With the outlook for the Canadian economy now much blurrier than it was merely weeks ago, and many corporations projected to be increasing their spend to fight for the same limited consumer dollar, this is a great time to reimagine your sponsorship program as well as reposition how you will bring in additional revenues that can make a difference in your organization in the short and longer-term.
Allen Davidov leads Environics Analytics’ Not-For-Profit Practice. He has more than 15 years of experience helping charities of all sizes use #DataForGood to achieve their fundraising goals.
Allen Davidov, MBA, CM. is Vice President of Business Consulting and NFP Practice Lead at Environics Analytics.

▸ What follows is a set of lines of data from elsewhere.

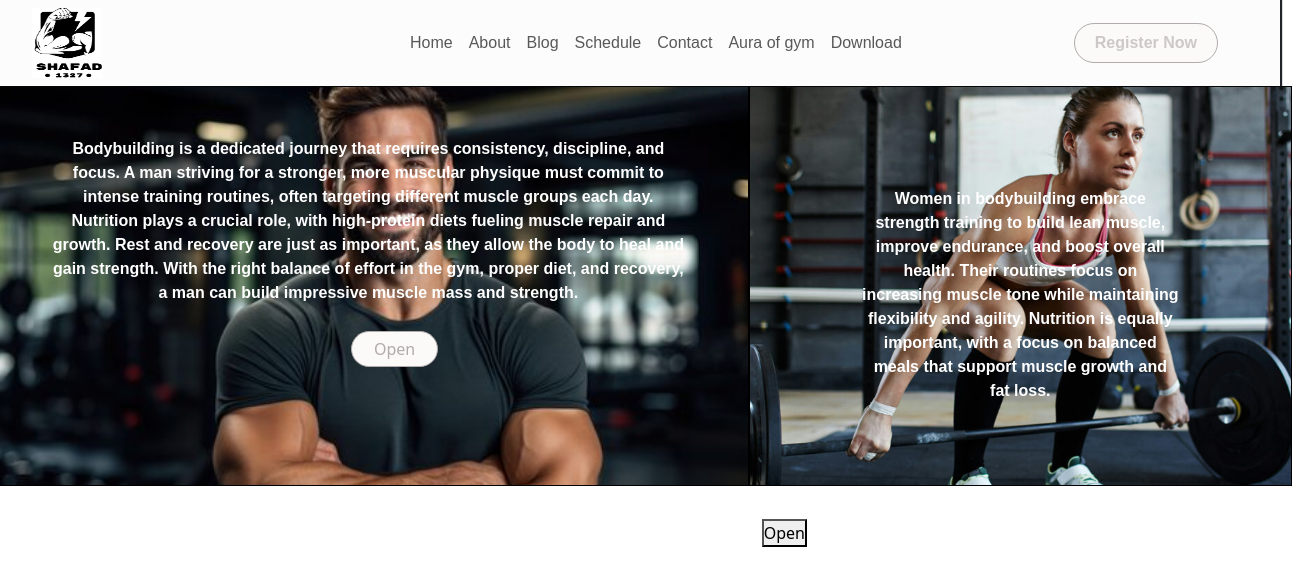
Repository: Daud-shafad/gymwebsite
Page: bootstrap-5.3.3-dist/bootstrap-5.3.3-dist/gym.html
The author's editor kept a copy of each file at every save. The page is drawn from the files as they stood at one save, then again after the next save.
The browser window is 1280 px wide. The page is 1292 px wide, so the pictures cover 1292 px, including what lies to the right of the window. The pictures show the whole page.

Above is the page before, as saved 2024-12-28 13:56:05.

### bootstrap-5.3.3-dist/bootstrap-5.3.3-dist/gym.html
<!DOCTYPE html>
<html lang="en">
<head>
    <title>GYM WEBSITE</title>
    <meta charset="UTF-8">
    <meta name="viewport" content="width=device-width, initial-scale=1.0">
    <meta name="author" content="Daud_Shafad">
    <meta name="Description" content="This gym website front-end part">
    <meta name="keyword" content="html, css, bootstrap, front-end, gym, website">
    <link rel="stylesheet" href="gym.css">
    <link rel="stylesheet" href="css/bootstrap.css">


</head>
<body>

    <nav class="navbar navbar-expand-lg" style="background-color: rgb(253, 252, 252); box-shadow: 1px -1px 1px 1px">
        <div class="container-fluid">
          <img src="power.png" style="width: 70px;
          height: 70px; margin-left: 20px;" >
          <button class="navbar-toggler" type="button" data-bs-toggle="collapse" data-bs-target="#navbarSupportedContent" aria-controls="navbarSupportedContent" aria-expanded="false" aria-label="Toggle navigation">
            <span class="navbar-toggler-icon"></span>
          </button>
          <div class="collapse navbar-collapse" id="navbarSupportedContent" style="font-family: sans-serif;">
            <ul class="navbar-nav me-auto mb-2 mb-lg-0" style="margin-left: 300px;">
              <li class="nav-item" >
                <a class="nav-link" aria-current="page" href="#">Home</a>
              </li>
              <li class="nav-item" >
                <a class="nav-link" href="#">About</a>
              </li>
              <li class="nav-item">
                <a class="nav-link" href="#">Blog</a>
              </li>
              <li class="nav-item">
                <a class="nav-link" aria-disabled="false">Schedule</a>
              </li>
              <li class="nav-item">
                <a class="nav-link" aria-disabled="false">Contact</a>
              </li>
              <li class="nav-item">
                <a class="nav-link" aria-disabled="false">Aura of gym</a>
              </li>
              <li class="nav-item">
                <a class="nav-link" aria-disabled="false">Download</a>
              </li>
              </ul>
           <button class="btn-register">
            Register Now
           </button>
          </div>
        </div>
      </nav>

      <div class="row">
        <div class="col-7">
          <p class="p-man-bodybuilding">Bodybuilding is a dedicated journey that requires consistency, discipline, and focus. A man striving for a stronger, more muscular physique must commit to intense training routines, often targeting different muscle groups each day. Nutrition plays a crucial role, with high-protein diets fueling muscle repair and growth. Rest and recovery are just as important, as they allow the body to heal and gain strength. With the right balance of effort in the gym, proper diet, and recovery, a man can build impressive muscle mass and strength.</p>
          <button class="btn-open-1">Open</button>
        </div>
        <div class="col-5">
        <p class="p-women-bodybuilding">Women in bodybuilding embrace strength training to build lean muscle, improve endurance, and boost overall health. Their routines focus on increasing muscle tone while maintaining flexibility and agility. Nutrition is equally important, with a focus on balanced meals that support muscle growth and fat loss.</p>
        <button class="btn-open-2">Open</button>
    </div>
      </div>





    <script src="js/bootstrap.js"></script>


</body>
</html>

### bootstrap-5.3.3-dist/bootstrap-5.3.3-dist/gym.css
*{
    margin:0;
    padding: 0;
}

.btn-register{
    background-color: rgb(252, 249, 249);
    padding: 7px 20px 7px 20px;
    border: 1px solid rgb(177, 171, 171);
    cursor: pointer;
    border-radius: 25px;
    margin-right: 50px;
    font-family: sans-serif;
    font-size: 16px;
    font-weight: 600;
    color: rgb(204, 200, 200);
    text-transform: capitalize;
    transition: all 2s;
}

.btn-register:hover{
   background-color: rgb(177, 171, 171);
   color: rgb(252, 249, 249);
   border: rgb(252, 249, 249);
   letter-spacing: 2px;
   box-shadow: 2px 1px 2px 2px;

}

#navbarSupportedContent:hover{
    letter-spacing: 1px;
    color: black;
    cursor: pointer;
    transition: all 2s;
}

.row .col-7{

    background: url(Trainer1.jpg);
    background-position: center;
    background-size: cover;
    background-repeat: no-repeat;
    height: 400px;
    border: 1px solid black;
}

.row .col-7 .p-man-bodybuilding{
    font-family: sans-serif;
    font-size: 16px;
    font-weight: 600;
    text-align: center;
    padding: 50px;
    color: white;
}

.row .col-7 .btn-open-1{
   background-color: rgb(252, 249, 249);
   color: rgb(177, 171, 171);
   border: 1px solid rgb(177, 171, 171);
   cursor: pointer;
   border-radius: 25px;
   padding: 5px 22px 5px 22px;
   margin: -40px 50px 50px 350px;
   vertical-align: top;
   transition: all 2s;
}

.row .col-7 .btn-open-1:hover{
    background-color: rgb(177, 171, 171);
    color: rgb(252, 249, 249);
    border: rgb(252, 249, 249);
    letter-spacing: 2px;
    box-shadow: 2px 1px 2px 2px;
}

.row .col-5{
    background: url(Photowomen2.jpg);
    background-position: center;
    background-size: cover;
    background-repeat: no-repeat;
    height: 400px;
    border: 1px solid black;

}

.row .col-5 .p-women-bodybuilding{
    font-family: sans-serif;
    font-size: 16px;
    font-weight: 600;
    text-align: center;
    padding: 100px;
    color: white;
}

Loaded but not shown: bootstrap-5.3.3-dist/bootstrap-5.3.3-dist/css/bootstrap.css (library); bootstrap-5.3.3-dist/bootstrap-5.3.3-dist/js/bootstrap.js (library)

After the next save:
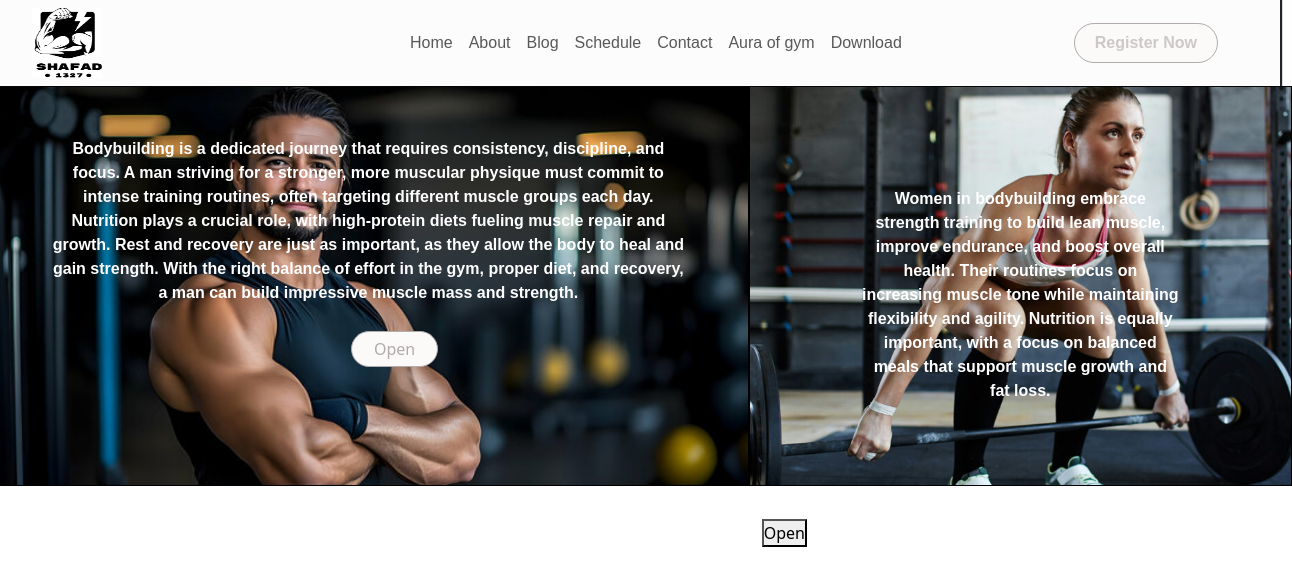
Saved 45 s later.
--- a/bootstrap-5.3.3-dist/bootstrap-5.3.3-dist/gym.css
+++ b/bootstrap-5.3.3-dist/bootstrap-5.3.3-dist/gym.css
@@ -36,7 +36,7 @@
 
 .row .col-7{
 
-    background: url(Trainer1.jpg);
+    background: url(Trainer2.jpg);
     background-position: center;
     background-size: cover;
     background-repeat: no-repeat;
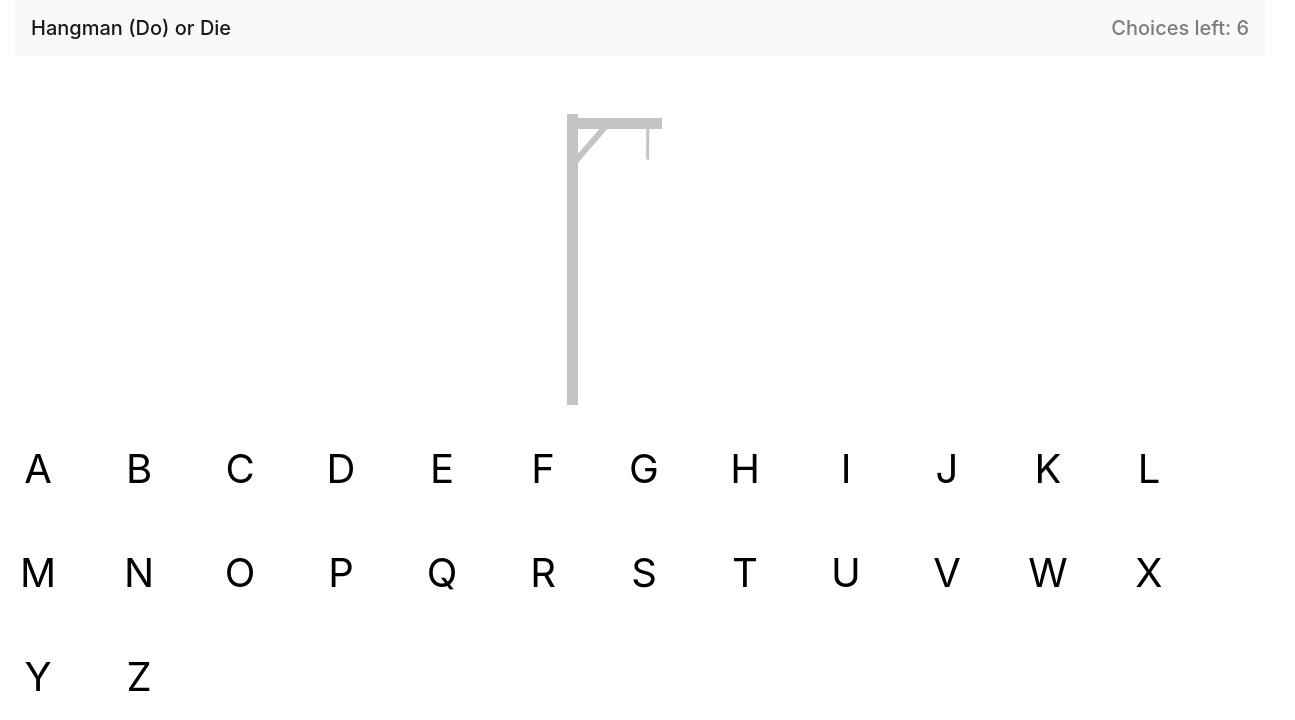
Repository: jatinhchanchlani/hangman
Page: /
These files come from the project's save history. The page is drawn as it stood at one moment and after the next save; the edit follows.
The browser window is 1280 px wide. The page is 1295 px wide, so the pictures cover 1295 px, including what lies to the right of the window. The pictures show the whole page.
The project was rebuilt for these pictures with package versions that can differ from the ones it lists, and the page was loaded fresh each time. Also part of the build but not shown: src/App.css.

Above is the page before, as saved 2020-10-25 11:26:09.

After the next save:
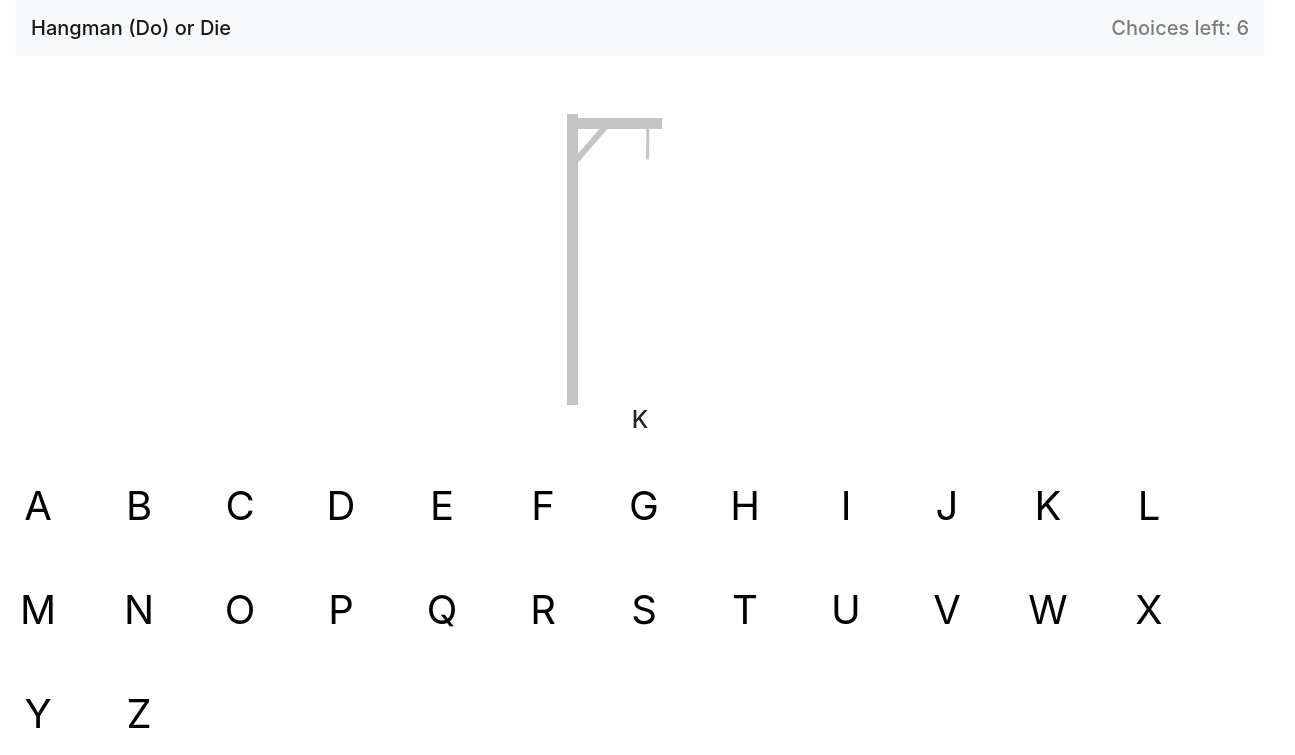
Saved 12 s later.
--- a/src/components/game.jsx
+++ b/src/components/game.jsx
@@ -27,7 +27,7 @@ class Game extends Component {
         </div>
 
         <div className="row d-flex justify-content-center">
-          {/* <CityLetters city={this.state.city} /> */}
+          <CityLetters city={this.state.city} />
         </div>
 
         <div className="row d-flex justify-content-center">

With nearly twenty years of experience, he is responsible for helping charities and foundations apply EA’s products and services to attract and retain donors, corporate partners and volunteers. Prior to joining EA, Allen successfully led marketing, annual giving, leadership giving and event initiatives at a number of organizations, including Sinai Health Foundation, Habitat for Humanity GTA, Canadian Breast Cancer Foundation Ontario Region, St. John’s Rehab Hospital Foundation at Sunnybrook Health Sciences Centre and North York General Hospital Foundation. Allen is also an active member of the Canadian Marketing Association Not-For-Profit Council and a member of Seneca College’s Marketing Advisory Council. He holds a Master of Business Administration degree from the University of Liverpool, a Bachelor of Commerce degree from Ryerson University, a Creative Advertising diploma from Centennial College, and a Chartered Marketer certificate from the Canadian Marketing Association.